I've always enjoyed planning parties and events. In fact, I'm planning a major event at work right now, not because I'm an event planner, but because it was assigned to me! On top of all of my other duties! Yippee!

Here is one of my secret resources for a successful event, every time!

Monday, June 1, 2009


I remember the sound of the foghorn at night when I was a child drifting off to sleep. There were real foghorns in those days, posted at the entrance to the Bay, and they would begin to sound as soon as the fog started to roll in.

I can remember the sound of my grandfather's footsteps on the backstairs. The wooden steps with their black plastic covering would creak as he went down to his workbench to shine our shoes and have a smoke.

I can remember the steady whoosh and click of the pressure cooker in my grandmother's kitchen, and the tick and bell of the old white kitchen timer on the counter.

I can remember the sound of the seashell windchimes at the front stair.

I can remember the high pitch of the engine of my father's truck warming up on cold winter mornings.

I can remember the click of the loose ivory on the piano. The ivory pieces that had fallen off and been glued back on would click against the ivory keys next to them. The keys were made of real ivory. My grandmother was very proud of that.
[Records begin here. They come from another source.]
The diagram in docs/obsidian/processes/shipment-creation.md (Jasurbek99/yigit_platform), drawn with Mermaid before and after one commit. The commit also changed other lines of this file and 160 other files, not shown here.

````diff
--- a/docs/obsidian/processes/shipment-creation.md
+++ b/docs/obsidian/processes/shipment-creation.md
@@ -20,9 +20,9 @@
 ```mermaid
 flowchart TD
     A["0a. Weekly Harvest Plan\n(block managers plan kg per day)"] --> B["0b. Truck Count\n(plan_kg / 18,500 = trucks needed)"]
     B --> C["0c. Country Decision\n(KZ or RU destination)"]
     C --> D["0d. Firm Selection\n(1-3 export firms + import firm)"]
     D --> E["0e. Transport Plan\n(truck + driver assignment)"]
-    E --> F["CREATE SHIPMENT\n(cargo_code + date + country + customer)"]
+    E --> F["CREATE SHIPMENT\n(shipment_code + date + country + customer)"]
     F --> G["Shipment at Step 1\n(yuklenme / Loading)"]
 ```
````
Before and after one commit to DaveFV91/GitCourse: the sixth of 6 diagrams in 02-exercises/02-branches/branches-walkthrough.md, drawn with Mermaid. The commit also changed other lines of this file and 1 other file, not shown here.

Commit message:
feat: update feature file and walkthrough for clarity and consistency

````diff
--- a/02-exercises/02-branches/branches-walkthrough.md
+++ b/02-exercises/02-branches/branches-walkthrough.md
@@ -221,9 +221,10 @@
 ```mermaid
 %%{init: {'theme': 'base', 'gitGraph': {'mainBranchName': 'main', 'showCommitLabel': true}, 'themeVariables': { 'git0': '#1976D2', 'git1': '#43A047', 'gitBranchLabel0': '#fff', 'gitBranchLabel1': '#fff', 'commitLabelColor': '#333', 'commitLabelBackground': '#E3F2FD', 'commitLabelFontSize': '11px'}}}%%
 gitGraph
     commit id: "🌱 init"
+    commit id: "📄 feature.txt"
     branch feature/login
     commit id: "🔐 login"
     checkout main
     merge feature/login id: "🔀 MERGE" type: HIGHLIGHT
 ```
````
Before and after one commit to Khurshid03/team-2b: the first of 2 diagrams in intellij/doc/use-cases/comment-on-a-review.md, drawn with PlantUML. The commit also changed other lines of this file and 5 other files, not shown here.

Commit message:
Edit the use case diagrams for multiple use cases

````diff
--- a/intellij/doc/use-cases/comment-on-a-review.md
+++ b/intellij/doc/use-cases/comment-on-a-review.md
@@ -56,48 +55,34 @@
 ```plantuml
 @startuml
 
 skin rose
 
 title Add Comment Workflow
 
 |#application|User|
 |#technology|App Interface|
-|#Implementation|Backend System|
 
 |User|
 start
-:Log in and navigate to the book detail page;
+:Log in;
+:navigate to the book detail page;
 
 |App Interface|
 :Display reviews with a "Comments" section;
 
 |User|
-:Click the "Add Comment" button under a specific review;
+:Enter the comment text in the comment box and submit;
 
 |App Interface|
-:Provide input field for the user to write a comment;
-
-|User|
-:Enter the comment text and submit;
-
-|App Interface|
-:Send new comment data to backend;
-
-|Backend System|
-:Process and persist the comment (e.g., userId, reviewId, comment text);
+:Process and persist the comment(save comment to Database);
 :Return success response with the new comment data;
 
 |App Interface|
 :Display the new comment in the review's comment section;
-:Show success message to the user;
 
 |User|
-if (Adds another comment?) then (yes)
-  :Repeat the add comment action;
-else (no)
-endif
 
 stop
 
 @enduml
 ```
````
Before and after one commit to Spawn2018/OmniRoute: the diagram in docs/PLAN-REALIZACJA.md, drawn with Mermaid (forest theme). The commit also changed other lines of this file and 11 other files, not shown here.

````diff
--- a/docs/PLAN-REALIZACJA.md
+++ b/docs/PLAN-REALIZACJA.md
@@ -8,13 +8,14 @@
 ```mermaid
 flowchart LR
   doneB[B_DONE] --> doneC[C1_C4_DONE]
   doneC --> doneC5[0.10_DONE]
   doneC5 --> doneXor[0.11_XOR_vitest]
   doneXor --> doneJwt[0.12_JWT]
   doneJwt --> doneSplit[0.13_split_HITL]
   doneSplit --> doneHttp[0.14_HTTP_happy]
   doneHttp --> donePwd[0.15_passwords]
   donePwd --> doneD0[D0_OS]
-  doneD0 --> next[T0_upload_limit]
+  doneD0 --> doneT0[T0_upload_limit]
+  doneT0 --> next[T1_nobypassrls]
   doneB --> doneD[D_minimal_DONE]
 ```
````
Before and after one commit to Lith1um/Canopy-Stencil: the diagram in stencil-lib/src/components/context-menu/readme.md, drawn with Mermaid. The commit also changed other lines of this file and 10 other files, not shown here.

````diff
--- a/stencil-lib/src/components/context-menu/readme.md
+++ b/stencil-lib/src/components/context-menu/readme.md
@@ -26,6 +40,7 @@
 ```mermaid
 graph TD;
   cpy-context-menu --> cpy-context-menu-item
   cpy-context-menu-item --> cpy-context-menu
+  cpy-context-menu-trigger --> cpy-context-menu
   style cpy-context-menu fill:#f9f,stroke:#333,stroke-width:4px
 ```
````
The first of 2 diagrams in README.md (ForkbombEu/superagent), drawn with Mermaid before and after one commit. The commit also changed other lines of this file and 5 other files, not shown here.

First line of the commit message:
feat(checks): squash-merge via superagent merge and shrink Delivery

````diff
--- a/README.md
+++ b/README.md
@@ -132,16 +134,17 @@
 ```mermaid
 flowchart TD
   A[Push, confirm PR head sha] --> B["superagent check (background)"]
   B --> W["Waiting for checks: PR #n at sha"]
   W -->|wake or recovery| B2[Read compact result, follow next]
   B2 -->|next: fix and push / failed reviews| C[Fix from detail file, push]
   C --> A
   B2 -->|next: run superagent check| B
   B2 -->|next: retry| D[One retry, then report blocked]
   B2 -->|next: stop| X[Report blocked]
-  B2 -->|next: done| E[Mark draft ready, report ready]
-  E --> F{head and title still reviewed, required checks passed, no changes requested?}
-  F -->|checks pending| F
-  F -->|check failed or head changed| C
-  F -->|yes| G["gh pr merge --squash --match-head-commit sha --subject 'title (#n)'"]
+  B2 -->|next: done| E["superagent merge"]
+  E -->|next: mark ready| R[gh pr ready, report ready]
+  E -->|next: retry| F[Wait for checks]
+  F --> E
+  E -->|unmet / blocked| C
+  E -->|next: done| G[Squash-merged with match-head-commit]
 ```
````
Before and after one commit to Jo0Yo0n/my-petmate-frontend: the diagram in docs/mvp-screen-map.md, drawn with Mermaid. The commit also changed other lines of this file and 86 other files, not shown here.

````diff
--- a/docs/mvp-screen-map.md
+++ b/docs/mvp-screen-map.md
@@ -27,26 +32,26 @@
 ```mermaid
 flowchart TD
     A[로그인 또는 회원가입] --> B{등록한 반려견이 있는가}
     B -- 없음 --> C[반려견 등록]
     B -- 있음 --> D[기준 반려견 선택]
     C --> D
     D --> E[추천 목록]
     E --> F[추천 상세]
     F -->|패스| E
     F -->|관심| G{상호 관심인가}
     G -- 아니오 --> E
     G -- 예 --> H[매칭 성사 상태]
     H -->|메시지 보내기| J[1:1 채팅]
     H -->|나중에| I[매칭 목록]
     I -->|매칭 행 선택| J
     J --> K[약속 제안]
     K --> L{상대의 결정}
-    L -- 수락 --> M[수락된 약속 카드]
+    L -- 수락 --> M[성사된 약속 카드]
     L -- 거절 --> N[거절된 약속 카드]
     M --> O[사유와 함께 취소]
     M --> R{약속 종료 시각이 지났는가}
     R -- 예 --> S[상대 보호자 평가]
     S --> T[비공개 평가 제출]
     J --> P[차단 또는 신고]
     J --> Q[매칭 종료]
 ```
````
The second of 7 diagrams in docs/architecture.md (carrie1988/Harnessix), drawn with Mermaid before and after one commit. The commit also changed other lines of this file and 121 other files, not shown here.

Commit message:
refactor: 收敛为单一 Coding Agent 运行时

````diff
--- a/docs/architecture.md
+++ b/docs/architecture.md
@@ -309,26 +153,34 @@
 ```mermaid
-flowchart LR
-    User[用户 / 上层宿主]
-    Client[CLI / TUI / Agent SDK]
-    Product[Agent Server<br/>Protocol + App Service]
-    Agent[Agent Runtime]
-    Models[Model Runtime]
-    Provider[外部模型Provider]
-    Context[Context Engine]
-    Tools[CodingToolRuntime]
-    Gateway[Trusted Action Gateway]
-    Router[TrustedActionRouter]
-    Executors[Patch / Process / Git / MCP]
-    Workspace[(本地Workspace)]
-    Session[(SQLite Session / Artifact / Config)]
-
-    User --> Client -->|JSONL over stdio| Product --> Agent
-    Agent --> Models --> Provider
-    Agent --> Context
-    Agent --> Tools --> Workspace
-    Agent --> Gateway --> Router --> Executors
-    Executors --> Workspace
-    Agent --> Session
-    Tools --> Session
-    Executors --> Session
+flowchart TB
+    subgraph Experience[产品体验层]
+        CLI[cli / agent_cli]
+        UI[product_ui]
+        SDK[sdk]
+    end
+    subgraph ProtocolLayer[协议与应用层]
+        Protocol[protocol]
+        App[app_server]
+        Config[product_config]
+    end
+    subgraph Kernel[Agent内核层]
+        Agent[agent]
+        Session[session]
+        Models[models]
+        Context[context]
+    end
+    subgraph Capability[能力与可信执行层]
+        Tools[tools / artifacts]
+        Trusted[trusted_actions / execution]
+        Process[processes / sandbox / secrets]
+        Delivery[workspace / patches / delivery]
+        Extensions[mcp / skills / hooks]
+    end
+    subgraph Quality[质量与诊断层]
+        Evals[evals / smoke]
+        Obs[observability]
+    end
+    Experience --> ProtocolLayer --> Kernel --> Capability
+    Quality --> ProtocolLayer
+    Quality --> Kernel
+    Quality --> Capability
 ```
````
What childhood memories do children have if they can't hear things like this? What will trigger nostalgia later on for them? Smells, perhaps, and patterns of light. When Rafa watches his babies grow and learn, what will he remember most?